Content starts

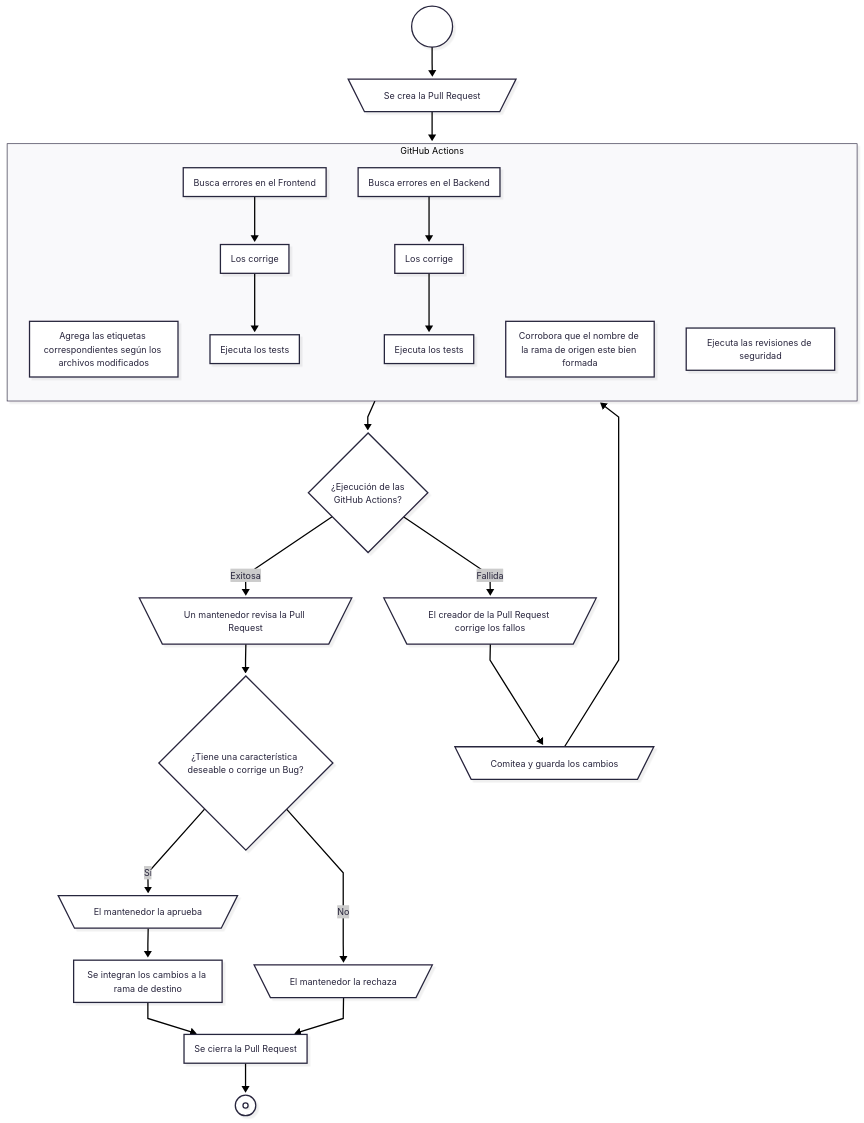
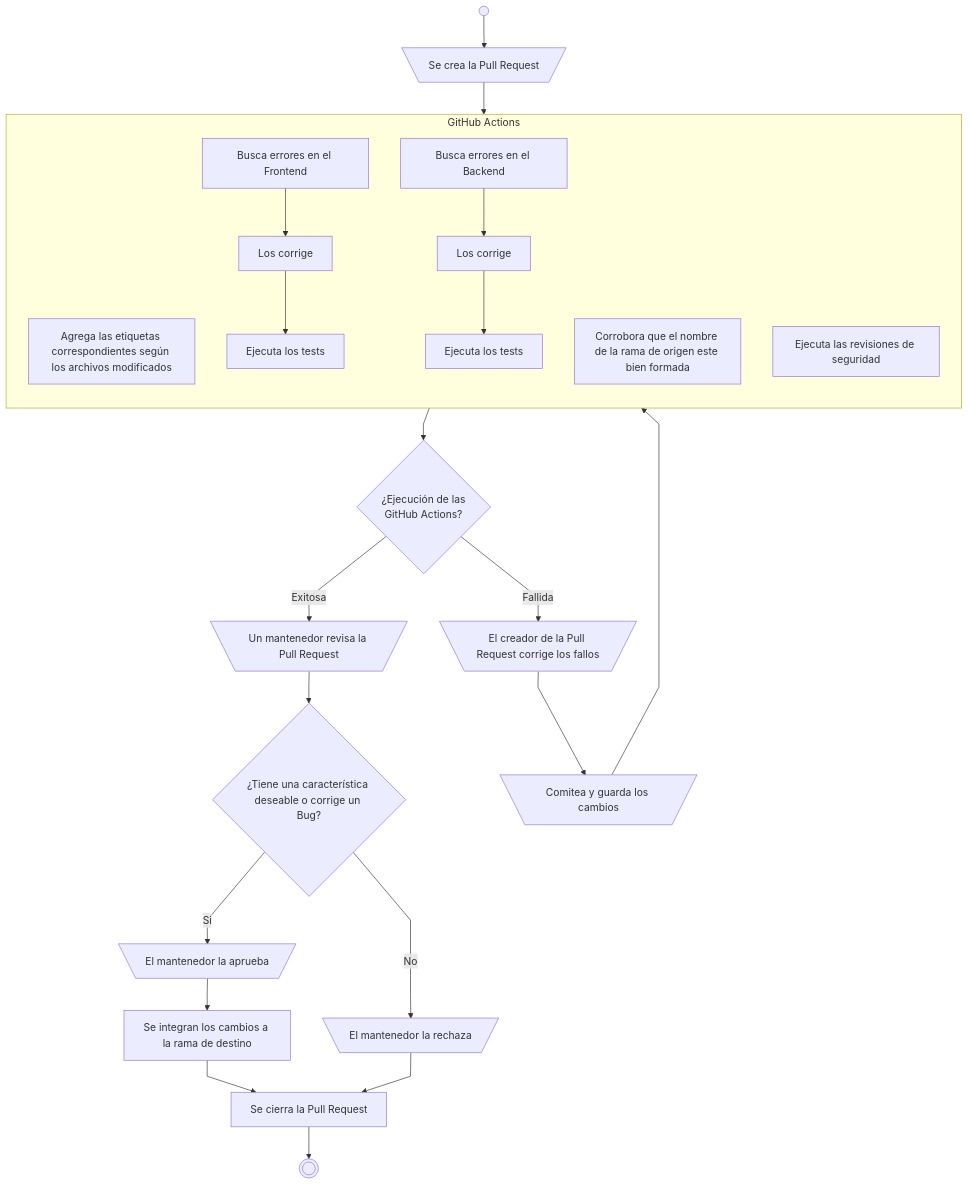
One commit to hozlucas28/UNLaM-Calendar changed the diagram in CONTRIBUTING.md. Above: the diagram before and after it, drawn with Mermaid.

Commit message:
docs(`CONTRIBUTING.md`): remove mermaid configuration attributes

````diff
--- a/CONTRIBUTING.md
+++ b/CONTRIBUTING.md
@@ -121,57 +121,55 @@
 ```mermaid
 ---
 config:
-  look: neo
-  theme: redux
+  htmlLabels: true
   flowchart:
     curve: linear
     inheritDir: true
-    htmlLabels: true
 ---
 
 flowchart
 	direction TB
 
 	Start[ ]@{ shape: circle } --> CreatePR
 
 	CreatePR@{ shape: trap-t, label: "Se crea la Pull Request" } --> RunGHActions
 
 	subgraph RunGHActions["GitHub Actions"]
 		AddLabels["Agrega las etiquetas correspondientes según los archivos modificados"]
 		LintHeadBranchName["Corrobora que el nombre de la rama de origen este bien formada"]
 
 		LintFrontend["Busca errores en el Frontend"] --> FixFrontend
 		FixFrontend["Los corrige"] --> TestFrontend
 		TestFrontend["Ejecuta los tests"]
 
 
 		LintBackend["Busca errores en el Backend"] --> FixBackend
 		FixBackend["Los corrige"] --> TestBackend
 		TestBackend["Ejecuta los tests"]
 
 		SecurityChecks["Ejecuta las revisiones de seguridad"]
 	end
 
 	RunGHActions --> RunGHActionsOutput
 
 	RunGHActionsOutput{"¿Ejecución de las <br />GitHub Actions?"}
 	RunGHActionsOutput -->|Exitosa| MaintainerReviewPR
 	RunGHActionsOutput -->|Fallida| CreatorFixPR
 
 	MaintainerReviewPR@{ shape: trap-t, label: "Un mantenedor revisa la Pull Request" } --> PRHasDesirableFeatureOrBugFix
 	CreatorFixPR@{ shape: trap-t, label: "El creador de la Pull Request corrige los fallos" } --> CommitAndSaveChanges
 	CommitAndSaveChanges@{ shape: trap-t, label: "Comitea y guarda los cambios" } --> RunGHActions
 
 	PRHasDesirableFeatureOrBugFix{"¿Tiene una característica deseable o corrige un Bug?"}
 	PRHasDesirableFeatureOrBugFix -->|Si| Approve
 	PRHasDesirableFeatureOrBugFix -->|No| RejectPR
 
 	Approve@{ shape: trap-t, label: "El mantenedor la aprueba" } --> Merge
 	Merge["Se integran los cambios a la rama de destino"] --> Close
 
 	RejectPR@{ shape: trap-t, label: "El mantenedor la rechaza" } --> Close
 
 	Close["Se cierra la Pull Request"] --> End
 
 	End[ ]@{ shape: dbl-circ }
 ```
````
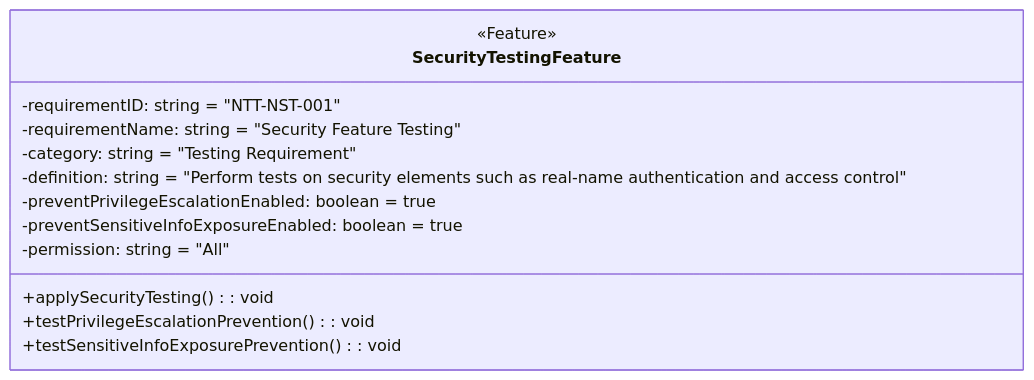
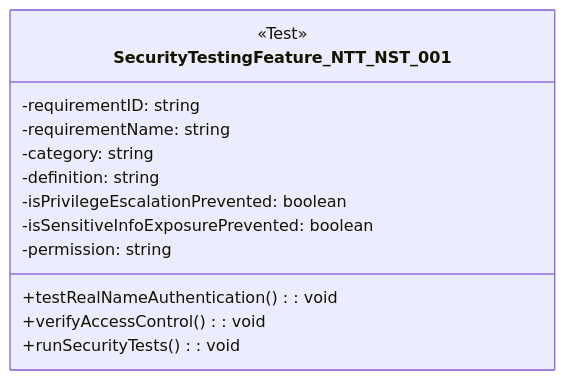
Diagram 26 of 32 in 1. Requirement Analysis/Software Requirements Specification.md (sun922/University-SoftwareDesign), drawn with Mermaid before and after one commit. The commit also changed other lines of this file, not shown here.

````diff
--- a/1. Requirement Analysis/Software Requirements Specification.md
+++ b/1. Requirement Analysis/Software Requirements Specification.md
@@ -797,18 +808,17 @@
 ```mermaid
 classDiagram
-    class SecurityTestingFeature {
-        <<Feature>>
-        -requirementID: string = "NTT-NST-001"
-        -requirementName: string = "Security Feature Testing"
-        -category: string = "Testing Requirement"
-        -definition: string = "Perform tests on security elements such as real-name authentication and access control"
-        -preventPrivilegeEscalationEnabled: boolean = true
-        -preventSensitiveInfoExposureEnabled: boolean = true
-        -permission: string = "All"
+    class SecurityTestingFeature_NTT_NST_001 {
+        <<Test>>
+        -requirementID: string
+        -requirementName: string
+        -category: string
+        -definition: string
+        -isPrivilegeEscalationPrevented: boolean
+        -isSensitiveInfoExposurePrevented: boolean
+        -permission: string
 
-        +applySecurityTesting(): void
-        +testPrivilegeEscalationPrevention(): void
-        +testSensitiveInfoExposurePrevention(): void
+        +testRealNameAuthentication(): void
+        +verifyAccessControl(): void
+        +runSecurityTests(): void
     }
-
 ```
````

Content ends

**AIM OF THE EXERCISE**
Select every line of the records holding the string "true".

**ANSWER TO THE PROBLEM**
+  htmlLabels: true
     inheritDir: true
-    htmlLabels: true
-        -preventPrivilegeEscalationEnabled: boolean = true
-        -preventSensitiveInfoExposureEnabled: boolean = true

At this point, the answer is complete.